Sign in with
Sign up | Sign in
Your question

Case Fans help

Tags:
  • Heatsinks
  • GPUs
  • Cases
  • Fan
  • CPUs
  • Google Search
  • Overclocking
  • Product
Last response: in Overclocking
Share
February 12, 2011 8:11:51 AM

I am planning on buying a few case fans for my case. I bought one of those 'cool' looking cases for lans that came with some pretty crappy fans. The fan positioning is decent just the fans are POS. I am trying to google search for basically a benchmark on cpu and/or gpu temperatures based on case fans/case airflow. I can't seem to type in the right thing to get any results, they're mostly just random results. I'm having a huge brain fart ATM and I can barely describe what it is I'm looking for. Basically, I want to know the benefit in terms of CPU/GPU temps for having good case fans i.e 100+CFM vs stock fans that are probly in the world of ~20 CFM.

Edit: More brain fart. Case fan positions are 120mm front intake, 120mm rear exhaust, left side 80mm intake(blows air on gpu), right side 80mm intake.
With a Scythe Mugen 2 rev B CPU cooler, the exhaust fan is about 2 inches/5cm away from rear of cooler.

More about : case fans

a b à CPUs
a b K Overclocking
February 12, 2011 10:31:32 AM

OK canterbizzle... the cpu coolers' fan will also play a major role in the air flow inside the case... IMHO the best way to setup fans in a tower case would be to have the intakes in the front and bottom (yes bottom if possible) or in the side as low as possible... the exhaust should always be at the top of the case...

My suggestion is if you have exhaust vent at the top of the case, then remove the rear exhaust fan and have it fixed on the top... leave the rear vent open; the mugens fan will blow through it and the latent hot air will be exhausted through the top exhaust fan... If you dont have a top exhaust then the present set up will do...
m
0
l
a b à CPUs
a b K Overclocking
February 12, 2011 2:52:25 PM

Yeah, you'll never find a comprehensive guide on case cooling, simply because each and every case and setup is different and requires a different cooling strategy.

In general, you get better cooling with positive case pressure -- in other words, more intake than exhaust. The more air movement (CFM), the better. If you can't get positive case pressure, then neutral (intake and exhaust the same) is second best.

You say "right side 80mm intake" ... your case has a fan blowing air onto the back of the mainboard?

More questions: What brought on the concern about temps and fan CFM? Are you going to be overclocking?
m
0
l
February 12, 2011 7:18:44 PM

@Abully: My intake is front bottom and my exhaust is top rear. It's a Raidmax Smilodon black/green.
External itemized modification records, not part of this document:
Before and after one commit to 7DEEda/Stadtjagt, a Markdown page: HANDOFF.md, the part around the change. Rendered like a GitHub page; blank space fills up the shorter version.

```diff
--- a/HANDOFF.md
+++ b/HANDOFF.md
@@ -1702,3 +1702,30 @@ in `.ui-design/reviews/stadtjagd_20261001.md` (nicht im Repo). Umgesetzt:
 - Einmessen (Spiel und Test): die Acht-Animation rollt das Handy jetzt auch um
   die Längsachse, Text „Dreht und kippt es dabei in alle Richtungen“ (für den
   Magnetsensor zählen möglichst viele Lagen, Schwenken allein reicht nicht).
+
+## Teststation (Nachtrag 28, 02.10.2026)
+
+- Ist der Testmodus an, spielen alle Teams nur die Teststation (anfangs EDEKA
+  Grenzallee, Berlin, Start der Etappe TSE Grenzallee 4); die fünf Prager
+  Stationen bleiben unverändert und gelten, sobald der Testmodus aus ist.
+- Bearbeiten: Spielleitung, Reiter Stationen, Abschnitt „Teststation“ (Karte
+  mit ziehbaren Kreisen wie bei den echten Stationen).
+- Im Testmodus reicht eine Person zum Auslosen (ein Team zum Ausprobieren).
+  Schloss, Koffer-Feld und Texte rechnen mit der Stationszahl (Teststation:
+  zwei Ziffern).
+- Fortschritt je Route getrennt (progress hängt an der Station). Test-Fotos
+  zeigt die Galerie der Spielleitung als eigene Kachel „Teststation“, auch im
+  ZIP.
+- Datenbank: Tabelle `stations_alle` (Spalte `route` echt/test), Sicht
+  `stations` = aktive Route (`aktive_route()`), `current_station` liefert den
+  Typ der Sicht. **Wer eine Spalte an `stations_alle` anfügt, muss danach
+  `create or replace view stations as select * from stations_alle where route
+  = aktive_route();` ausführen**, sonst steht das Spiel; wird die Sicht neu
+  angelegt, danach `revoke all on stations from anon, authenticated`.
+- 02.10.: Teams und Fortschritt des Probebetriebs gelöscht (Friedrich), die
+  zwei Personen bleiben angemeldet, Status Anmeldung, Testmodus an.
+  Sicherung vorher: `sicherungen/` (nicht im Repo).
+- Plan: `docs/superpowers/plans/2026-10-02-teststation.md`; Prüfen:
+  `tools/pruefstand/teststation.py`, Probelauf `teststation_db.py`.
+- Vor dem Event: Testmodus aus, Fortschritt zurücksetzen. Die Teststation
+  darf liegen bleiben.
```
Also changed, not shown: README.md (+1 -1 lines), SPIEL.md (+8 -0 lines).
Huge brain fart last night I should have mentioned the case.

@Leaps-from-Shadow: I didn't necessarily want a guide per-se, just some random persons CPU and/or GPU stress tests and the effect of overall ambient case temperature. My case right now may actually have negative pressure since the 120mm on my heatsink is so powerful and the exhaust fan so close. My new fans will change that to positive though. My "right side 80mm intake" is towards the front, the air comes out almost parallel to my cpu; if I had floppy drives, it would blow on those directly. And your other question: I am currently overclocking and my temps are fine; at first. After a 12 hour day the ambient temperature of my case hits it's maximum where my crappy fans aren't recycling enough cool air. My GPU temp starts at 40 C idle with CPU at 32 idle, by the end of the day GPU is idling around 55 C and CPU 40 C; all this with the room at a constant 68 F/20 C. Even under full load though in those conditions I'm no where near overheating, I just prefer my stuff to run cooler.

Thanks for the info.
m
0
l
!